What is the difference between a Funeral Service and a Memorial Service?
It may just be semantics but if a funeral home knows the proper terminology, they might as well use it and the public might as well know what it is, right? A Funeral Service implies that the body will be present for the service, so one can expect to see a casket. A Memorial Service should let the attendee know that the body will not be present for the service. Cremated remains can be at a Memorial Service, but the public should not expect any viewing of a body or going to a cemetery afterwards. Of course, there can always be exceptions. Sometimes someone will read where a there will be a Memorial Service at the Funeral Home and immediately following there will be an inurnment at a local cemetery. In this case, the service would be held but the public would still be invited to the cemetery for the burial of the ashes or to be inurned in a columbarium at the cemetery.
A lot of churches are beginning to have their own columbarium’s for ashes. A columbarium is a niche or group of small spaces to house cremains. Some are above ground, and some are in the ground, but they are prefabricated small crypts for ashes.
If Funeral Homes can educate the public with industry jargon, hopefully the public will know what to expect when they attend the Service. Cremation is becoming more and more popular and is currently done by a majority of families for their loved one, in the United States. Many people create focal points where the casket once was at a church or Funeral Home Chapel.

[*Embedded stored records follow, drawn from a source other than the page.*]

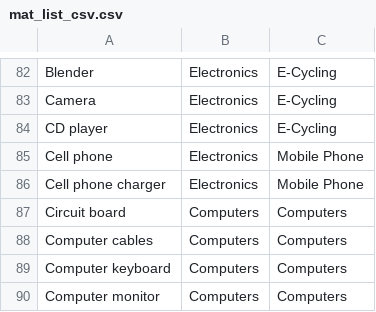
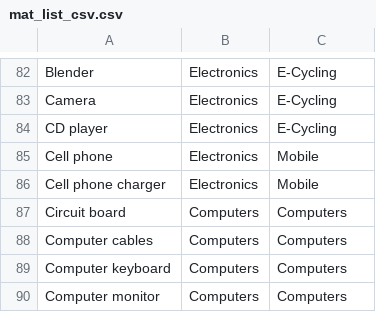
Before and after one commit to toddbooneii/cancan, a CSV file: mat_list_csv.csv, drawn as a sheet; only a part is shown, gaps mark what is left out.

Commit message:
Mobile phones for real

```diff
--- a/mat_list_csv.csv
+++ b/mat_list_csv.csv
@@ -84,4 +84,4 @@ Camera,Electronics,E-Cycling
 CD player,Electronics,E-Cycling
-Cell phone,Electronics,Mobile Phone
-Cell phone charger,Electronics,Mobile Phone
+Cell phone,Electronics,Mobile
+Cell phone charger,Electronics,Mobile
 Circuit board,Computers,Computers
```
Also changed, not shown: 1 other file.
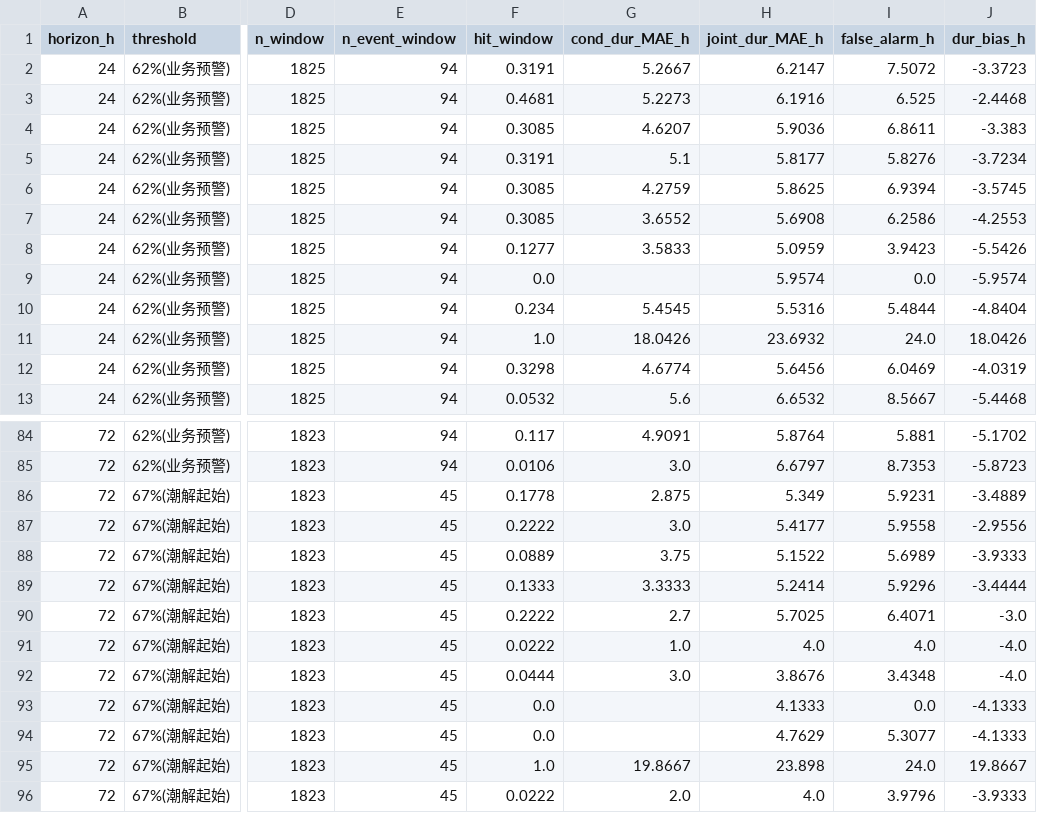
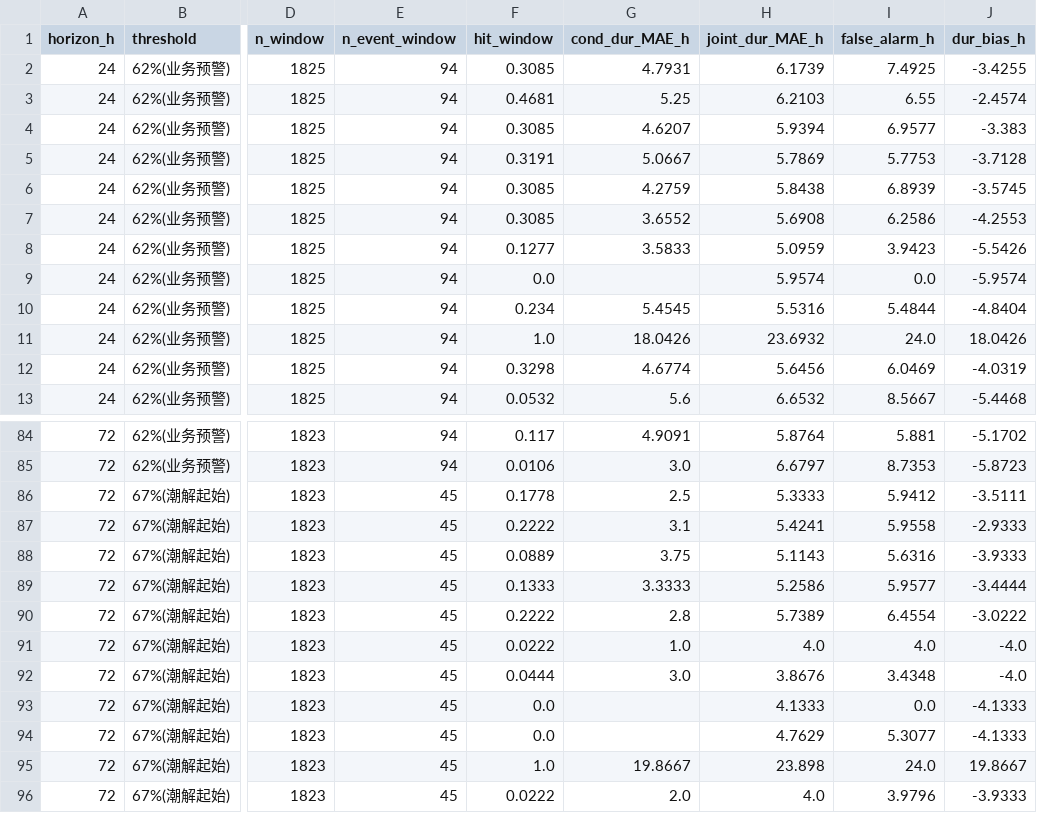
Before and after one commit to FuLitau/cave-microclimate-forecast, a CSV file: code/results/derisk02_duration.csv, drawn as a sheet; only a part is shown, gaps mark what is left out; the diff covers the shown part only; the diff names each change by its address in the sheet, - before the commit and + after, or states it on an @@ line.

```diff
--- a/code/results/derisk02_duration.csv
+++ b/code/results/derisk02_duration.csv
-F2 (hit_window): 0.3191
+F2 (hit_window): 0.3085
-G2 (cond_dur_MAE_h): 5.2667
+G2 (cond_dur_MAE_h): 4.7931
-H2 (joint_dur_MAE_h): 6.2147
+H2 (joint_dur_MAE_h): 6.1739
-I2 (false_alarm_h): 7.5072
+I2 (false_alarm_h): 7.4925
-J2 (dur_bias_h): -3.3723
+J2 (dur_bias_h): -3.4255
-G3 (cond_dur_MAE_h): 5.2273
+G3 (cond_dur_MAE_h): 5.25
-H3 (joint_dur_MAE_h): 6.1916
+H3 (joint_dur_MAE_h): 6.2103
-I3 (false_alarm_h): 6.525
+I3 (false_alarm_h): 6.55
-J3 (dur_bias_h): -2.4468
+J3 (dur_bias_h): -2.4574
-H4 (joint_dur_MAE_h): 5.9036
+H4 (joint_dur_MAE_h): 5.9394
-I4 (false_alarm_h): 6.8611
+I4 (false_alarm_h): 6.9577
-G5 (cond_dur_MAE_h): 5.1
+G5 (cond_dur_MAE_h): 5.0667
-H5 (joint_dur_MAE_h): 5.8177
+H5 (joint_dur_MAE_h): 5.7869
-I5 (false_alarm_h): 5.8276
+I5 (false_alarm_h): 5.7753
-J5 (dur_bias_h): -3.7234
+J5 (dur_bias_h): -3.7128
-H6 (joint_dur_MAE_h): 5.8625
+H6 (joint_dur_MAE_h): 5.8438
-I6 (false_alarm_h): 6.9394
+I6 (false_alarm_h): 6.8939
-G86 (cond_dur_MAE_h): 2.875
+G86 (cond_dur_MAE_h): 2.5
-H86 (joint_dur_MAE_h): 5.349
+H86 (joint_dur_MAE_h): 5.3333
-I86 (false_alarm_h): 5.9231
+I86 (false_alarm_h): 5.9412
-J86 (dur_bias_h): -3.4889
+J86 (dur_bias_h): -3.5111
-G87 (cond_dur_MAE_h): 3.0
+G87 (cond_dur_MAE_h): 3.1
-H87 (joint_dur_MAE_h): 5.4177
+H87 (joint_dur_MAE_h): 5.4241
-J87 (dur_bias_h): -2.9556
+J87 (dur_bias_h): -2.9333
-H88 (joint_dur_MAE_h): 5.1522
+H88 (joint_dur_MAE_h): 5.1143
-I88 (false_alarm_h): 5.6989
+I88 (false_alarm_h): 5.6316
-H89 (joint_dur_MAE_h): 5.2414
+H89 (joint_dur_MAE_h): 5.2586
-I89 (false_alarm_h): 5.9296
+I89 (false_alarm_h): 5.9577
-G90 (cond_dur_MAE_h): 2.7
+G90 (cond_dur_MAE_h): 2.8
-H90 (joint_dur_MAE_h): 5.7025
+H90 (joint_dur_MAE_h): 5.7389
-I90 (false_alarm_h): 6.4071
+I90 (false_alarm_h): 6.4554
-J90 (dur_bias_h): -3.0
+J90 (dur_bias_h): -3.0222
```
Also changed, not shown: 84 edited cells elsewhere in this file, code/results/demo_forecast.csv, code/results/derisk02_readout.csv, 47 other files.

The space in front of the podium or alter and a good term that people relate to is the “focal point”. Families will have enlarged pictures, an arrangement of flowers, sometimes an Urn and other memorabilia that was important to the deceased. Fishing Poles, skis, hats, jackets, have all been used at the focal point to draw remembrance to their family’s specific love, hobby, or personality.
Veterans typically have a pre-folded flag at the focal point to draw attention to the veterans’ service to our Country. Different military groups handle the flag detail in different ways. Some will simply come down and take the flag from the easel and let taps play and then present the flag to the family. Other groups will, take the flag from the easel, unfold it, play taps, and then refold it and present it to the next of kin or whoever the next of kin dictates to receive it.
Amarillo Funeral Homes appear to use the proper language when submitting obituaries to their website, but if you ever see an Amarillo funeral home that has not termed something correctly in the obituary or on the small bulletin that is passed out at a funeral, I think you could have some light – hearted fun with them.
So, how important is terminology? We don’t know but why not be correct when we can. It is the simple nuances of the English language that make our language difficult to learn and beautiful in the same manner.
A Memorial Service does not have the body at the service, whereas, a Funeral Service does.